WORK INSTRUCTIONS ▸ What you return should be the entries, unchanged, without their pictures.
* * *
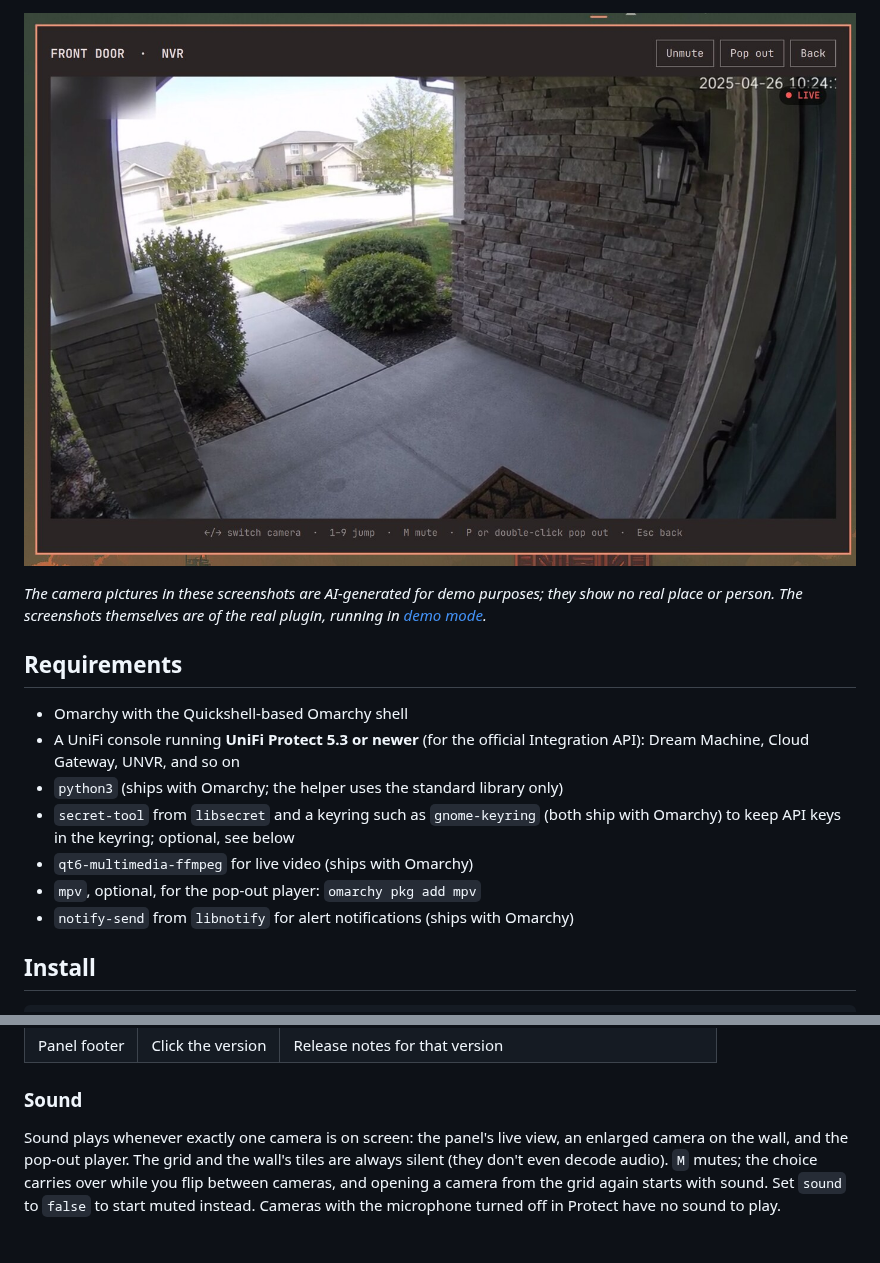
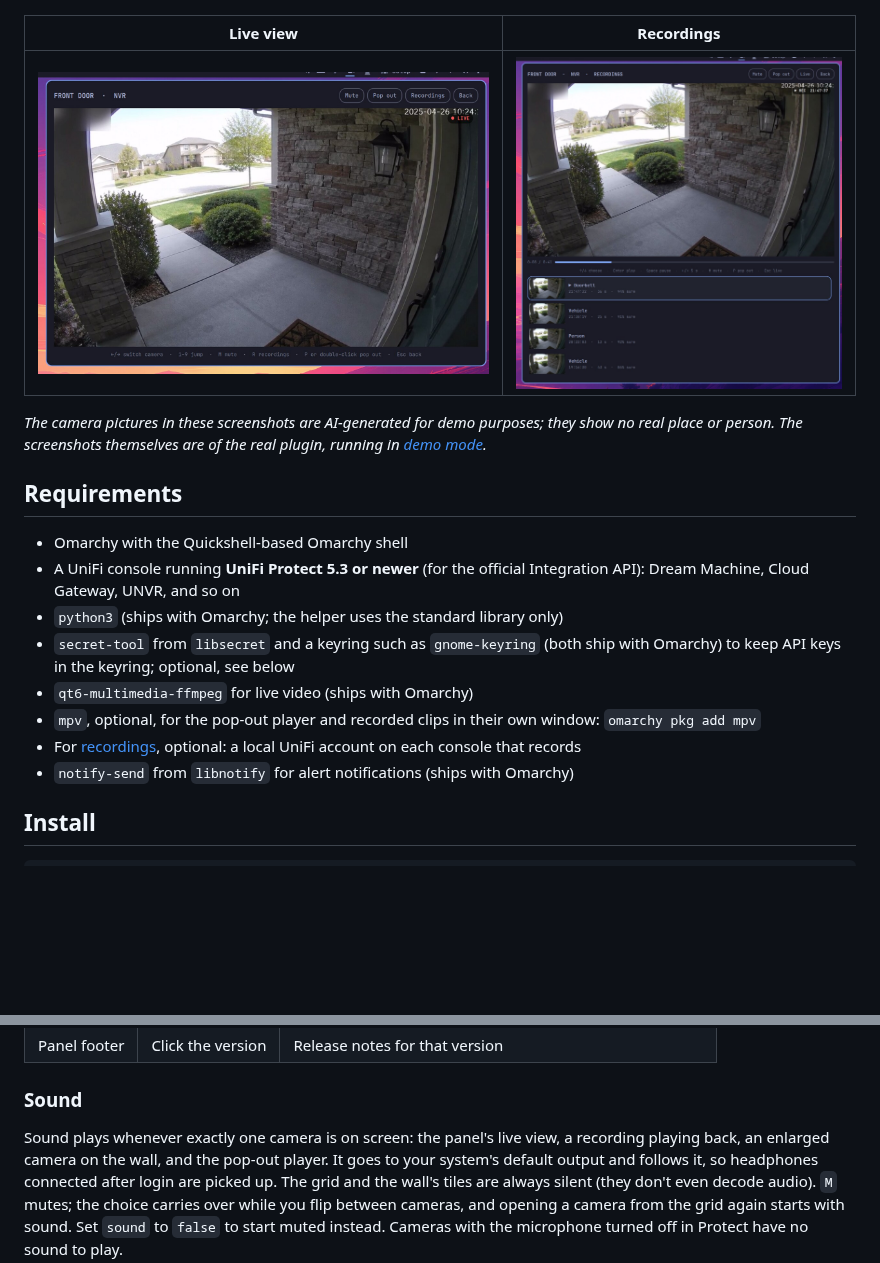
Before and after one commit to eldtechnologies/omarchy-plugin-unifi-protect, a Markdown page: README.md, 2 parts joined by grey strips. Rendered like a GitHub page; pictures changed too: docs/screenshots/panel-live.jpg, docs/screenshots/panel-recordings.jpg (added); blank space fills up the shorter version.

```diff
--- a/README.md
+++ b/README.md
@@ -28,7 +28,9 @@ Version 0.3.0 · [Changelog](CHANGELOG.md) · MIT licensed · by ELD Technologie
 |---|---|
 | ![The panel: a grid of six camera snapshots, an alert badge on Front Door, and armed cameras marked with a bell](docs/screenshots/panel-grid.jpg) | ![The alert log: what was seen, where, when and for how long, each with a snapshot](docs/screenshots/panel-alerts.png) |
 
-![Live view of the Front Door camera in the panel](docs/screenshots/panel-live.jpg)
+| Live view | Recordings |
+|---|---|
+| ![Live view of the Front Door camera in the panel](docs/screenshots/panel-live.jpg) | ![Recordings of the Front Door camera: a doorbell ring playing back with a REC badge and a seek bar, above a list of detections with thumbnails](docs/screenshots/panel-recordings.jpg) |
 
 *The camera pictures in these screenshots are AI-generated for demo purposes; they show no real place or person. The screenshots themselves are of the real plugin, running in [demo mode](#developing).*
 
@@ -41,7 +43,10 @@ Version 0.3.0 · [Changelog](CHANGELOG.md) · MIT licensed · by ELD Technologie
 - `secret-tool` from `libsecret` and a keyring such as `gnome-keyring` (both
   ship with Omarchy) to keep API keys in the keyring; optional, see below
 - `qt6-multimedia-ffmpeg` for live video (ships with Omarchy)
-- `mpv`, optional, for the pop-out player: `omarchy pkg add mpv`
+- `mpv`, optional, for the pop-out player and recorded clips in their own
+  window: `omarchy pkg add mpv`
+- For [recordings](#recordings), optional: a local UniFi account on each
+  console that records
 - `notify-send` from `libnotify` for alert notifications (ships with Omarchy)
 
 ## Install
@@ -131,7 +136,9 @@ eld-unifi-protect remove nvr
 ### Sound
 
 Sound plays whenever exactly one camera is on screen: the panel's live view,
-an enlarged camera on the wall, and the pop-out player. The grid and the
+a recording playing back, an enlarged camera on the wall, and the pop-out
+player. It goes to your system's default output and follows it, so
+headphones connected after login are picked up. The grid and the
 wall's tiles are always silent (they don't even decode audio). `M` mutes;
 the choice carries over while you flip between cameras, and opening a camera
 from the grid again starts with sound. Set `sound` to `false` to start
```
Also changed, not shown: other parts of README.md (+24 -19 lines), docs/screenshots/panel-alerts.png, docs/screenshots/panel-grid.jpg, docs/screenshots/wall.jpg, preview.jpg, 2 other files.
* * *
RESULT OF THE TASK ▸
Before and after one commit to eldtechnologies/omarchy-plugin-unifi-protect, a Markdown page: README.md, 2 parts joined by grey strips. Rendered like a GitHub page; pictures changed too: docs/screenshots/panel-live.jpg, docs/screenshots/panel-recordings.jpg (added); blank space fills up the shorter version.

```diff
--- a/README.md
+++ b/README.md
@@ -28,7 +28,9 @@ Version 0.3.0 · [Changelog](CHANGELOG.md) · MIT licensed · by ELD Technologie
 |---|---|
 | ![The panel: a grid of six camera snapshots, an alert badge on Front Door, and armed cameras marked with a bell](docs/screenshots/panel-grid.jpg) | ![The alert log: what was seen, where, when and for how long, each with a snapshot](docs/screenshots/panel-alerts.png) |
 
-![Live view of the Front Door camera in the panel](docs/screenshots/panel-live.jpg)
+| Live view | Recordings |
+|---|---|
+| ![Live view of the Front Door camera in the panel](docs/screenshots/panel-live.jpg) | ![Recordings of the Front Door camera: a doorbell ring playing back with a REC badge and a seek bar, above a list of detections with thumbnails](docs/screenshots/panel-recordings.jpg) |
 
 *The camera pictures in these screenshots are AI-generated for demo purposes; they show no real place or person. The screenshots themselves are of the real plugin, running in [demo mode](#developing).*
 
@@ -41,7 +43,10 @@ Version 0.3.0 · [Changelog](CHANGELOG.md) · MIT licensed · by ELD Technologie
 - `secret-tool` from `libsecret` and a keyring such as `gnome-keyring` (both
   ship with Omarchy) to keep API keys in the keyring; optional, see below
 - `qt6-multimedia-ffmpeg` for live video (ships with Omarchy)
-- `mpv`, optional, for the pop-out player: `omarchy pkg add mpv`
+- `mpv`, optional, for the pop-out player and recorded clips in their own
+  window: `omarchy pkg add mpv`
+- For [recordings](#recordings), optional: a local UniFi account on each
+  console that records
 - `notify-send` from `libnotify` for alert notifications (ships with Omarchy)
 
 ## Install
@@ -131,7 +136,9 @@ eld-unifi-protect remove nvr
 ### Sound
 
 Sound plays whenever exactly one camera is on screen: the panel's live view,
-an enlarged camera on the wall, and the pop-out player. The grid and the
+a recording playing back, an enlarged camera on the wall, and the pop-out
+player. It goes to your system's default output and follows it, so
+headphones connected after login are picked up. The grid and the
 wall's tiles are always silent (they don't even decode audio). `M` mutes;
 the choice carries over while you flip between cameras, and opening a camera
 from the grid again starts with sound. Set `sound` to `false` to start
```
Also changed, not shown: other parts of README.md (+24 -19 lines), docs/screenshots/panel-alerts.png, docs/screenshots/panel-grid.jpg, docs/screenshots/wall.jpg, preview.jpg, 2 other files.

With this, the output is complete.